(Revision tracking records)
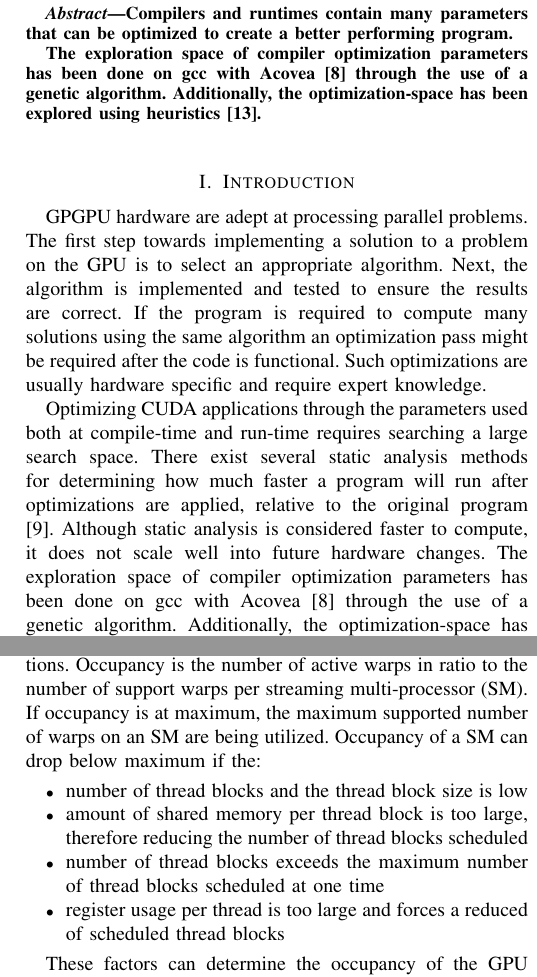
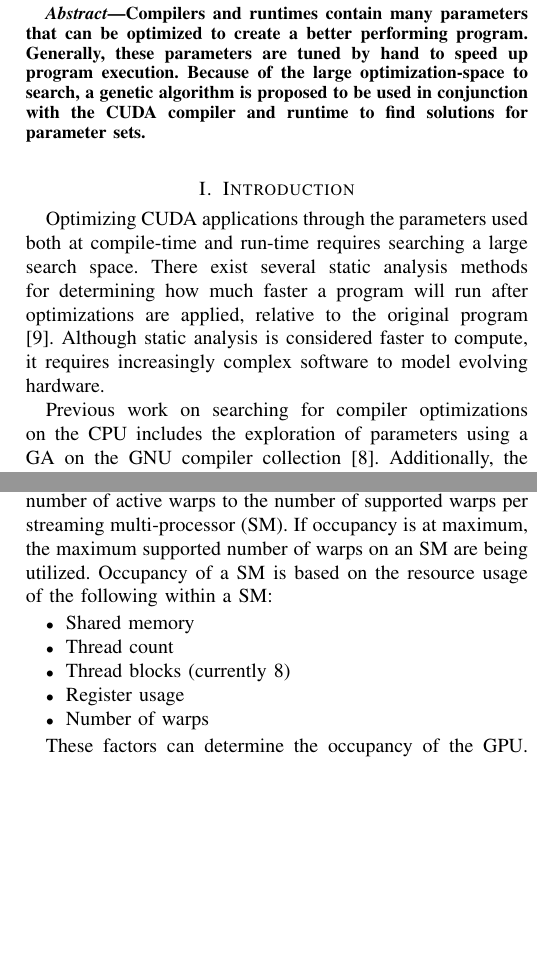
Before and after one commit to drivehappy/gacuda, a LaTeX paper (paper/gacuda.tex): two parts of the columns of page 1 of 2, joined at a grey line, cut so that both start at the same text, the shorter picture padded with empty space. Compiled offline with pdfLaTeX.

Commit message:
Updated paper

```diff
--- a/paper/gacuda.tex
+++ b/paper/gacuda.tex
@@ -14,22 +19,26 @@
+\thispagestyle{empty}
+\pagestyle{empty}
+
 \begin{abstract}
-Compilers and runtimes contain many parameters that can be optimized to create a better performing program.
-
-The exploration space of compiler optimization parameters has been done on gcc with Acovea \cite{Acovea} through the use of a genetic algorithm. Additionally, the optimization-space has been explored using heuristics \cite{Triantafyllis}.
+Compilers and runtimes contain many parameters that can be optimized to create a better performing program. Generally, these parameters are tuned by hand to speed up program execution. Because of the large optimization-space to search, a genetic algorithm is proposed to be used in conjunction with the CUDA compiler and runtime to find solutions for parameter sets.
 \end{abstract}
 
 \section{Introduction}
-GPGPU hardware are adept at processing parallel problems. The first step towards implementing a solution to a problem on the GPU is to select an appropriate algorithm. Next, the algorithm is implemented and tested to ensure the results are correct. If the program is required to compute many solutions using the same algorithm an optimization pass might be required after the code is functional. Such optimizations are usually hardware specific and require expert knowledge.
+%GPGPU hardware are adept at processing parallel problems. The first step towards implementing a solution to a problem on the GPU is to select an appropriate algorithm. Next, the algorithm is implemented and tested to ensure the results are correct. If the program is required to compute many solutions using the same algorithm an optimization pass might be required after the code is functional. Such optimizations are usually hardware specific and require expert knowledge.
 
-Optimizing CUDA applications through the parameters used both at compile-time and run-time requires searching a large search space. There exist several static analysis methods for determining how much faster a program will run after optimizations are applied, relative to the original program \cite{Murthy2010}. Although static analysis is considered faster to compute, it does not scale well into future hardware changes. The exploration space of compiler optimization parameters has been done on gcc with Acovea \cite{Acovea} through the use of a genetic algorithm. Additionally, the optimization-space has been explored using heuristics \cite{Triangtafyllis}.
+Optimizing CUDA applications through the parameters used both at compile-time and run-time requires searching a large search space. There exist several static analysis methods for determining how much faster a program will run after optimizations are applied, relative to the original program \cite{Murthy2010}. Although static analysis is considered faster to compute, it requires increasingly complex software to model evolving hardware.
 
-GPU occupancy is a good starting point towards optimizations. Occupancy is the number of active warps in ratio to the number of support warps per streaming multi-processor (SM). If occupancy is at maximum, the maximum supported number of warps on an SM are being utilized. Occupancy of a SM can drop below maximum if the:
+Previous work on searching for compiler optimizations on the CPU includes the exploration of parameters using a GA on the GNU compiler collection \cite{Acovea}. Additionally, the optimization-space has been explored using heuristics \cite{Triantafyllis}. A variety of other techniques have also been used. Work done on searching the CUDA parameter optimization-space has been limited to factors such as loop unrolling \cite{Murthy2010}.
+
+GPU occupancy is a starting point towards discovering good optimizations. Occupancy is defined as the ratio of the number of active warps to the number of supported warps per streaming multi-processor (SM). If occupancy is at maximum, the maximum supported number of warps on an SM are being utilized. Occupancy of a SM is based on the resource usage of the following within a SM:
 
 \begin{itemize}
-\item{number of thread blocks and the thread block size is low}
-\item{amount of shared memory per thread block is too large, therefore reducing the number of thread blocks scheduled}
-\item{number of thread blocks exceeds the maximum number of thread blocks scheduled at one time}
-\item{register usage per thread is too large and forces a reduced of scheduled thread blocks}
+\item{Shared memory}
+\item{Thread count}
+\item{Thread blocks (currently 8)}
+\item{Register usage}
+\item{Number of warps}
 \end{itemize}
 
-These factors can determine the occupancy of the GPU which in turn determines the execution time, a higher occupancy leads to usually faster results.
+These factors can determine the occupancy of the GPU. Generally, a higher occupancy leads to faster results.
 
@@ -38,14 +47,17 @@ The CUDA run-time contains a profiler that can be enabled at run-time via the en
 
-The profile will run when the program is started and will dump a file to disk once the program is completed. This file will contain the resulting counter values, occupancy information, etc.
+The profiler will run when the program is started and will dump a file to disk once the program is completed. This output file will contain the resulting counter values.
 
-\section{Optimizing CUDA Applications Using a Genetic Algorithm}
+\section{Optimizing CUDA Applications Using a GA}
 A method is proposed to optimize CUDA application parameters using a genetic algorithm (GA). GAs are known for finding solutions in a large search space. The GA would run on a supplied application with an initial population and future generations of solutions. Since the GA itself is not computationally expensive it will be run on the CPU and drive the simulation over each member of the population.
 
-Additionally, this method will be designed to not interfer with the source code or other compile-time complexities. This allows for a much lower learning curve for the end-user on using the application to optimize their application. The caveat to this system is that only parameters that are passed to the CUDA run-time can be optimized. Thus, parameters such as \texttt{\-maxrregcount} and loop unroll factors used in \texttt{\#pragma} within source code are excluded from optimizing. This is a known limitation, and is considered as an area of future work.
+This method will be designed to not interfer with the source code or other compile-time complexities.
+This allows for a much lower learning curve for the end-user on using the application to optimize their application.
 
-The parameters that are available for optimization are the kernel block size, thread size and shared memory size. Aside from register usage, the available parameters for optimizing cover the GPU occupancy concern. Because of the black-box nature of the application, a GA is suited to provide a member of the population as input to the parameters and receive the results through the profiler output file.
+The parameters that are available for optimization are the kernel launch parameters: block size, thread size and shared memory size. Aside from register usage, the available parameters for optimizing cover the GPU occupancy concern. Because of the black-box nature of the application, a GA is suited to provide a member of the population as input to the parameters and receive the results through the profiler output file.
+%%
+The caveat to this system is that only parameters that are passed to the CUDA run-time can be optimized. Compiler parameters such as \texttt{maxrregcount} and loop unroll factors used in \texttt{\#pragma} are excluded from optimization. This is a known limitation, considering that search space of kernel parameters may be relatively small this design will probably be changed to incorporate the other optimization paramters available at compile-time.
 
-Generally, the difficulty with GAs is creating a fitness function that properly determines how well a member is performing relative to other members in the population. A proposed fitness function is simply use the occupancy result, additionally it is a maximizing function which works well with the GA.
+%Generally, the difficulty with GAs is creating a fitness function that properly determines how well a member is performing relative to other members in the population. A proposed fitness function is simply use the occupancy result, additionally it is a maximizing function which works well with the GA.
 
 \section{Details on Interacting With the CUDA Run-Time}
-It is proposed to create a shared library under linux that will be preloaded via the \texttt{LD\_PRELOAD} environment variable into the targetted process for optimization. Since \texttt{LD\_PRELOAD} forces the dynamic linker to load its exported functions first, we can setup our own CUDA kernel configure and invocation functions that will be called instead of the original functions. The names of these functions can be obtained through \texttt{nm} application under linux. These new functions can then be told to use different kernel configuration parameters, setting up the entry point for the GA to push a population individual's information to run the simulation. Since the shared library must be specified for the target application, a main program is needed to accept the target application name, create the GA, and run the target application with the \texttt{CUDA\_PROFILE} environment variable. The targetted application will be several thousand times across several generations using this approach.
+It is proposed to create a shared library under linux that will be preloaded via the \texttt{LD\_PRELOAD} environment variable into the targetted process for optimization. Since \texttt{LD\_PRELOAD} forces the dynamic linker to load its exported functions first, we can setup our own CUDA kernel configure and invocation functions that will be called instead of the original functions.
```
Also changed, not shown: paper/biblio.bib (+7 -2 lines), paper/gacuda.tex (27 more changed lines).
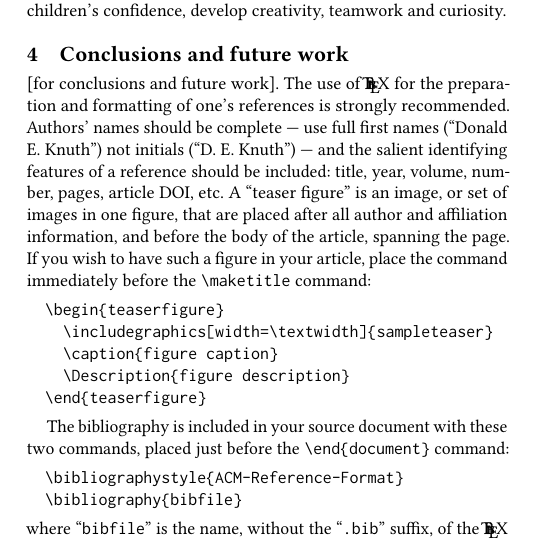
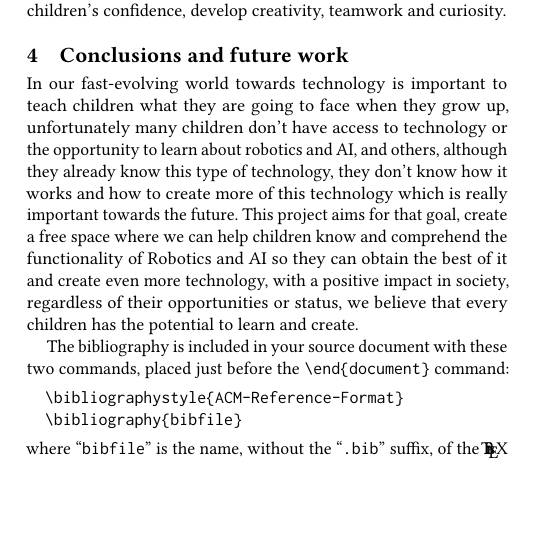
Before and after one commit to air4children/hri2021, a LaTeX paper (article/tex/submission.tex): part of one column of page 3 of 4, cut so that both start at the same text, the shorter picture padded with empty space. Compiled offline with pdfLaTeX.

Commit message:
adds DonatoBadilloPerez contribution to the conclusions

```diff
--- a/article/tex/submission.tex
+++ b/article/tex/submission.tex
@@ -358,25 +358,16 @@ Using a variety of teaching materials that combine theory and practice, our work
 %\cite{Serholt:2017}
 
 \section{Conclusions and future work}
-[for conclusions and future work].
-The use of \BibTeX\ for the preparation and formatting of one's
-references is strongly recommended. Authors' names should be complete
---- use full first names (``Donald E. Knuth'') not initials
-(``D. E. Knuth'') --- and the salient identifying features of a
-reference should be included: title, year, volume, number, pages,
-article DOI, etc.
-A ``teaser figure'' is an image, or set of images in one figure, that
-are placed after all author and affiliation information, and before
-the body of the article, spanning the page. If you wish to have such a
-figure in your article, place the command immediately before the
-\verb|\maketitle| command:
-\begin{verbatim}
-  \begin{teaserfigure}
-    \includegraphics[width=\textwidth]{sampleteaser}
-    \caption{figure caption}
-    \Description{figure description}
-  \end{teaserfigure}
-\end{verbatim}
+In our fast-evolving world towards technology is important to teach children what
+they are going to face when they grow up, unfortunately many children don’t have
+access to technology or the opportunity to learn about robotics and AI, and others,
+although they already know this type of technology, they don’t know how it works
+and how to create more of this technology which is really important towards the
+future. This project aims for that goal, create a free space where we can help
+children know and comprehend the functionality of Robotics and AI so they can
+obtain the best of it and create even more technology, with a positive impact in
+society, regardless of their opportunities or status, we believe that every children
+has the potential to learn and create.
 
 
 The bibliography is included in your source document with these two
```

◆ Exercise
Report, from the entries above, each line where "usage" is found.

◆ Task solution
+GPU occupancy is a starting point towards discovering good optimizations. Occupancy is defined as the ratio of the number of active warps to the number of supported warps per streaming multi-processor (SM). If occupancy is at maximum, the maximum supported number of warps on an SM are being utilized. Occupancy of a SM is based on the resource usage of the following within a SM:
-\item{register usage per thread is too large and forces a reduced of scheduled thread blocks}
+\item{Register usage}
-The parameters that are available for optimization are the kernel block size, thread size and shared memory size. Aside from register usage, the available parameters for optimizing cover the GPU occupancy concern. Because of the black-box nature of the application, a GA is suited to provide a member of the population as input to the parameters and receive the results through the profiler output file.
+The parameters that are available for optimization are the kernel launch parameters: block size, thread size and shared memory size. Aside from register usage, the available parameters for optimizing cover the GPU occupancy concern. Because of the black-box nature of the application, a GA is suited to provide a member of the population as input to the parameters and receive the results through the profiler output file.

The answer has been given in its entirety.